            Here’s the difficulty. We, Western rational society, assume that objective reality is just there. It’s solid, dependable. When someone stubs their toe on it in ignorance, it hurts, and they will correct their thinking and become less ignorant.

            We view the man in the film as is in a bubble, and that bubble is within the larger context of our far more expansive scientific rational reality. Eventually, his society will stub their toes on our reality and become “awakened” to it. But will he? Or does the “conversion” happen just because we are more numerous and more powerful? And is our reality better than his?

            That belief is the same kind of reasoning that says the Spanish were better than the Incas because the Spanish won the wars. It has an inarguable prima facie validity, but it doesn’t really satisfy*. Having better weapons and other technological devices doesn’t make a society more highly developed overall, or one viewpoint more real than another, no matter how strongly our instincts insist that it does.

            Our reality wins because there are more of us constantly inter-communicating our consensus of what is real.

            Throughout this series on reality, I am proposing that even the laws of physics are part of our consensus reality (the strong version), but even if there is an objective reality that our rational worldview is approaching ever more accurately, there is no guarantee we will continue that progress, certainly not in a linear fashion.

            Fake news doesn’t have to start water running uphill to be disruptive. Even if it can, there is a great deal of conceptual inertia in billions of individual perceptions, and people don’t just jump to that radical a concept. There’s no doubt that our weapons and general technological control over our environment rule today, but that depends on our universally shared experience of the world, which may be coming apart, if only in the weak sense.

            If engineering becomes viewed as the enemy, there will be fewer and fewer engineers. If universal facts become the enemy, fewer people will bother to learn those facts. They will learn other, more convenient “facts”, promoted by governments to some extent, but the most powerful trends are always organic. Governments, to the meagre extent they can effectively carry out any long-term project, just attach themselves to these trends. It feels to me as though the human race has grown tired of trying to be conscious and civilized and just wants to go back to sleep. Denying current reality is the beginning.

            Don’t place too much faith in the “objective” world self-correcting these trends, even if you accept only the weak version of collective solipsism. The power of the human mind to rationalize preconceptions when faced with new evidence is impressive. That same power from hundreds, thousands, millions of similarly inclined minds may be limitless.

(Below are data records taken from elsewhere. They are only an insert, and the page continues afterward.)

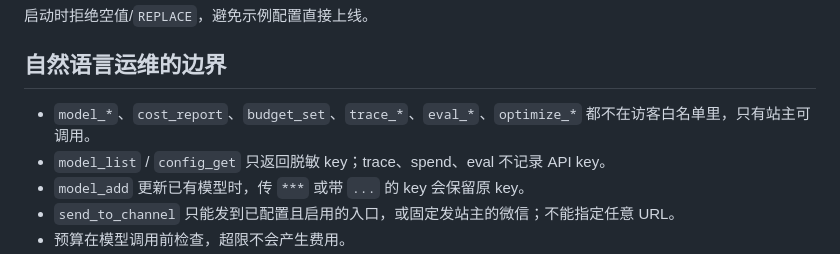
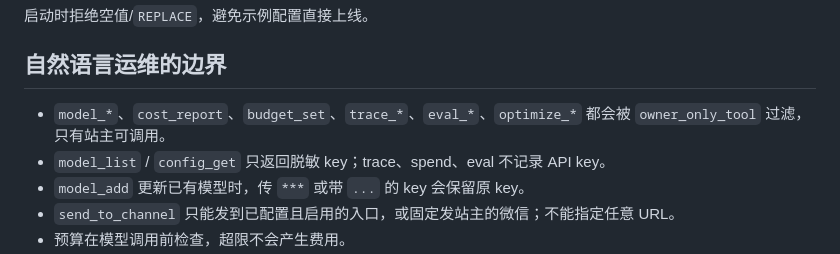
Before and after one commit to Wing233/wechat-agent-router, a Markdown page: docs/security.md, the part around the change. GitHub-like rendering.

Commit message:
docs: align security note with owner-only filter

```diff
--- a/docs/security.md
+++ b/docs/security.md
@@ -56,7 +56,7 @@ Router  ──  认证、路由、工具、审批
 
 ## 自然语言运维的边界
 
-- `model_*`、`cost_report`、`budget_set`、`trace_*`、`eval_*`、`optimize_*` 都不在访客白名单里，只有站主可调用。
+- `model_*`、`cost_report`、`budget_set`、`trace_*`、`eval_*`、`optimize_*` 都会被 `owner_only_tool` 过滤，只有站主可调用。
 - `model_list` / `config_get` 只返回脱敏 key；trace、spend、eval 不记录 API key。
 - `model_add` 更新已有模型时，传 `***` 或带 `...` 的 key 会保留原 key。
 - `send_to_channel` 只能发到已配置且启用的入口，或固定发站主的微信；不能指定任意 URL。
```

            Eventually, we could lose the scientific rational world altogether—even if only in the weak sense—and it won’t be a normal clash of cultures. It’s will be like Washington, D.C. vs King’s Landing (Game of Thrones). Just like with the man in The Gods Must Be Crazy, there will be no intersection of realities, and no communication possible, and the belief with greater numbers will win.

            Next (finally!) what do we do about any of this?


Hugh Moffatt
Waltham, Massachusetts
August 28, 2019


            *There were other factors at work I don’t think we understand. The Incas should not have been helpless before the Spaniards. They were experienced warriors, and their far greater numbers could easily have nullified the technical advantage of guns. A couple hundred years later the Comanche kept the Spanish out of most of Texas with a much greater technical disadvantage. For a really interesting theory of psychological evolution that touches on the problem of the conquest of the Incas, check out The Origin of Consciousness in the Breakdown of the Bicameral Mind by Julian Jaynes. It’s a wild ride and not without credibility.